- [ABOUT THIS TASK]
Once the pictures are removed, restate the listing word for word.

- [DATA SUPPLIED]
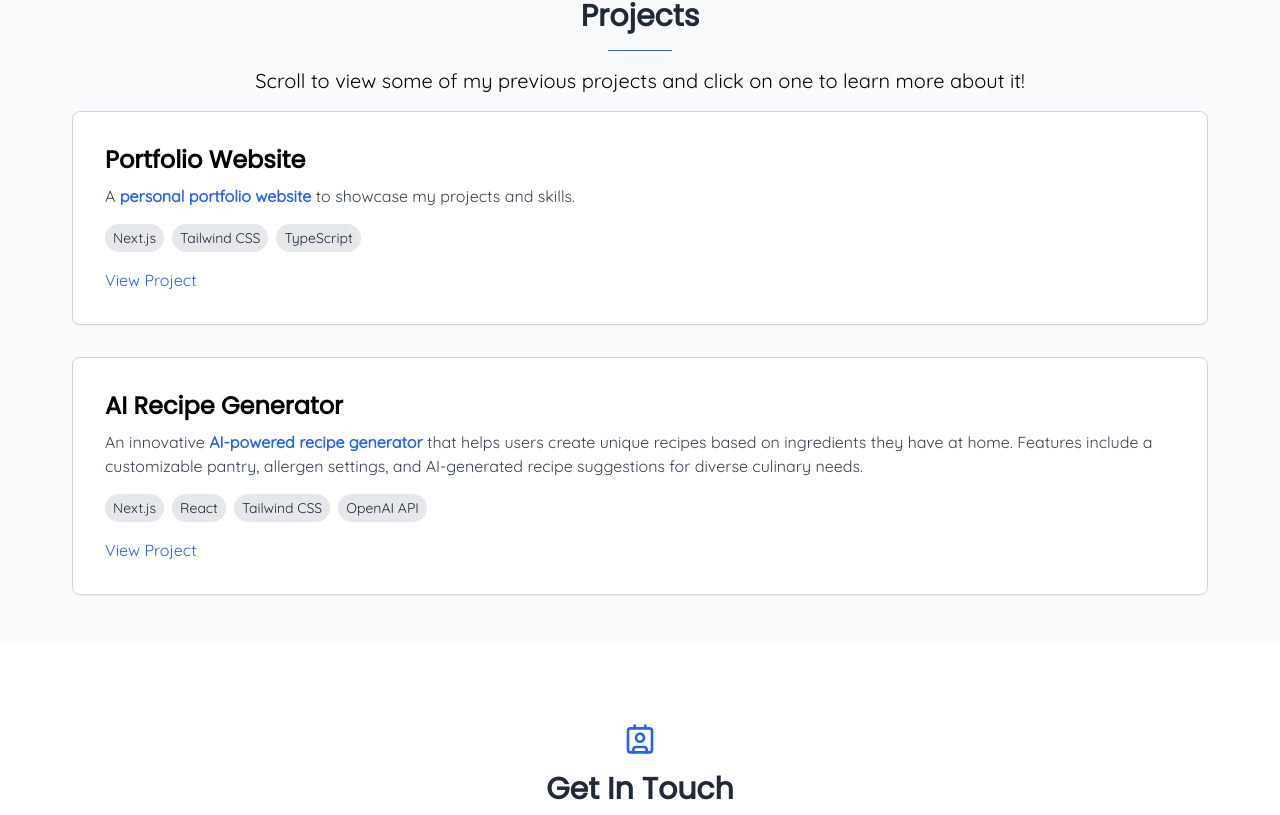
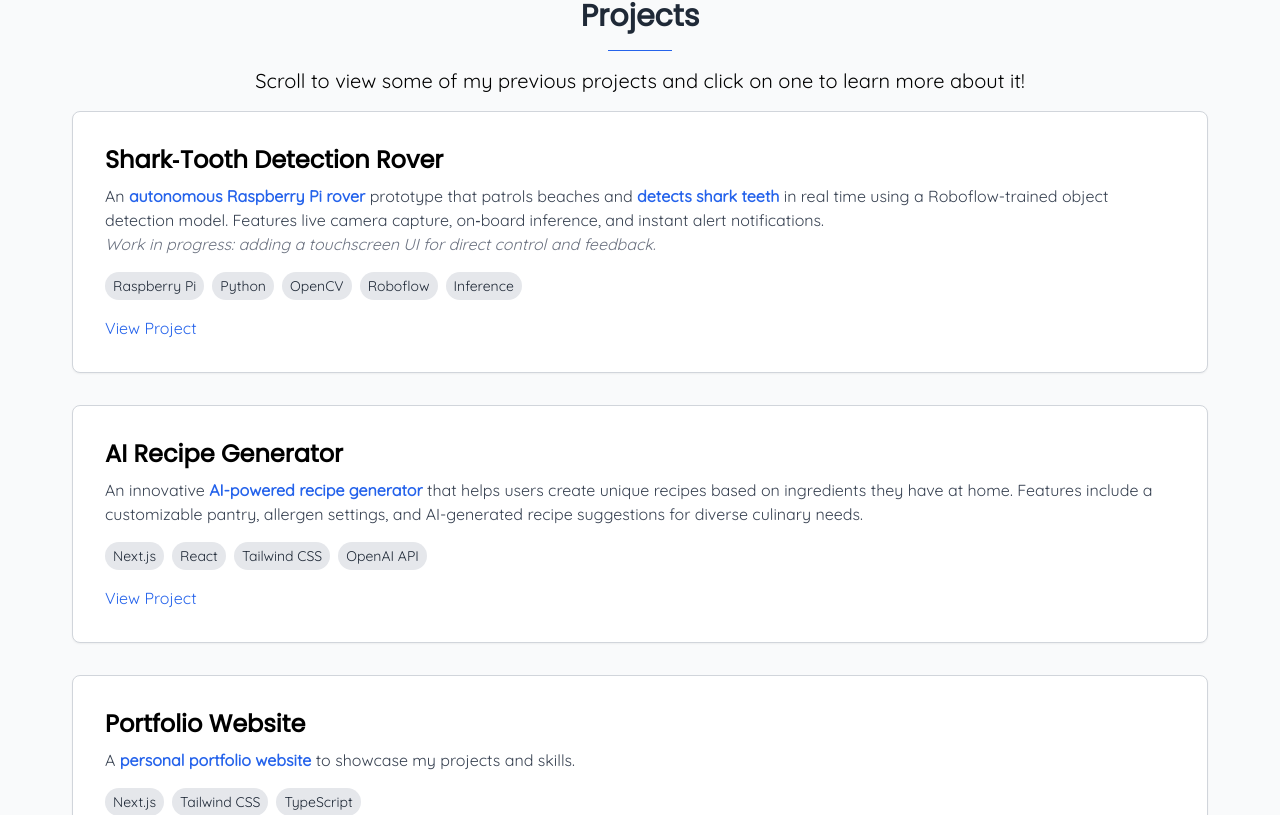
Before and after one commit to nathanielbauerprofessional/portfoliowebsite, a Next.js app: page / in a window 1280 px wide. Shown: the part 2025-2840 px from the top of the page. Built offline with nearby package versions, Linux system fonts and the light colour scheme.

Commit message:
sharkstoothprojectdescription

```diff
--- /dev/null
+++ b/app/inprogress/page.jsx
@@ -0,0 +1,9 @@
+import React from 'react'
+
+const page = () => {
+  return (
+    <div className = "flex flex-col items-center justify-center w-full h-screen">This project is in progress, more is coming soon!</div>
+  )
+}
+
+export default page
--- a/components/Projects.tsx
+++ b/components/Projects.tsx
@@ -2,18 +2,36 @@
 import { PiProjectorScreenChart } from "react-icons/pi";
 
 const projects = [
+  {
+    title: "Shark‑Tooth Detection Rover",
+    description: `
+      An <span class="text-blue-600 font-bold">autonomous Raspberry Pi rover</span> prototype that patrols beaches and
+      <span class="text-blue-600 font-bold">detects shark teeth</span> in real time using a Roboflow-trained object detection model.
+      Features live camera capture, on‑board inference, and instant alert notifications.
+      <br/><em class="text-gray-500">Work in progress: adding a touchscreen UI for direct control and feedback.</em>
+    `,
+    technologies: [
+      "Raspberry Pi",
+      "Python",
+      "OpenCV",
+      "Roboflow",
+      "Inference"
+    ],
+    link: "/inprogress"
+    },
+    {
+      title: "AI Recipe Generator",
+      description: `An innovative <span class="text-blue-600 font-bold">AI-powered recipe generator</span> that helps users create unique recipes based on ingredients they have at home. Features include a customizable pantry, allergen settings, and AI-generated recipe suggestions for diverse culinary needs.`,
+      technologies: ["Next.js", "React", "Tailwind CSS", "OpenAI API"],
+      link: "https://airecipegenerator.vercel.app/"
+    },
     {
       title: 'Portfolio Website',
       description: `A <span class="text-blue-600 font-bold">personal portfolio website</span> to showcase my projects and skills.`,
       technologies: ['Next.js', 'Tailwind CSS', 'TypeScript'],
       link: 'https://nathanielbauer.com',
     },
-    {
-      title: "AI Recipe Generator",
-      description: `An innovative <span class="text-blue-600 font-bold">AI-powered recipe generator</span> that helps users create unique recipes based on ingredients they have at home. Features include a customizable pantry, allergen settings, and AI-generated recipe suggestions for diverse culinary needs.`,
-      technologies: ["Next.js", "React", "Tailwind CSS", "OpenAI API"],
-      link: "https://airecipegenerator.vercel.app/"
-    }
+
   ];
 
   export default function Projects() {
```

- [TASK SOLUTION]
Before and after one commit to nathanielbauerprofessional/portfoliowebsite, a Next.js app: page / in a window 1280 px wide. Shown: the part 2025-2840 px from the top of the page. Built offline with nearby package versions, Linux system fonts and the light colour scheme.

Commit message:
sharkstoothprojectdescription

```diff
--- /dev/null
+++ b/app/inprogress/page.jsx
@@ -0,0 +1,9 @@
+import React from 'react'
+
+const page = () => {
+  return (
+    <div className = "flex flex-col items-center justify-center w-full h-screen">This project is in progress, more is coming soon!</div>
+  )
+}
+
+export default page
--- a/components/Projects.tsx
+++ b/components/Projects.tsx
@@ -2,18 +2,36 @@
 import { PiProjectorScreenChart } from "react-icons/pi";
 
 const projects = [
+  {
+    title: "Shark‑Tooth Detection Rover",
+    description: `
+      An <span class="text-blue-600 font-bold">autonomous Raspberry Pi rover</span> prototype that patrols beaches and
+      <span class="text-blue-600 font-bold">detects shark teeth</span> in real time using a Roboflow-trained object detection model.
+      Features live camera capture, on‑board inference, and instant alert notifications.
+      <br/><em class="text-gray-500">Work in progress: adding a touchscreen UI for direct control and feedback.</em>
+    `,
+    technologies: [
+      "Raspberry Pi",
+      "Python",
+      "OpenCV",
+      "Roboflow",
+      "Inference"
+    ],
+    link: "/inprogress"
+    },
+    {
+      title: "AI Recipe Generator",
+      description: `An innovative <span class="text-blue-600 font-bold">AI-powered recipe generator</span> that helps users create unique recipes based on ingredients they have at home. Features include a customizable pantry, allergen settings, and AI-generated recipe suggestions for diverse culinary needs.`,
+      technologies: ["Next.js", "React", "Tailwind CSS", "OpenAI API"],
+      link: "https://airecipegenerator.vercel.app/"
+    },
     {
       title: 'Portfolio Website',
       description: `A <span class="text-blue-600 font-bold">personal portfolio website</span> to showcase my projects and skills.`,
       technologies: ['Next.js', 'Tailwind CSS', 'TypeScript'],
       link: 'https://nathanielbauer.com',
     },
-    {
-      title: "AI Recipe Generator",
-      description: `An innovative <span class="text-blue-600 font-bold">AI-powered recipe generator</span> that helps users create unique recipes based on ingredients they have at home. Features include a customizable pantry, allergen settings, and AI-generated recipe suggestions for diverse culinary needs.`,
-      technologies: ["Next.js", "React", "Tailwind CSS", "OpenAI API"],
-      link: "https://airecipegenerator.vercel.app/"
-    }
+
   ];
 
   export default function Projects() {
```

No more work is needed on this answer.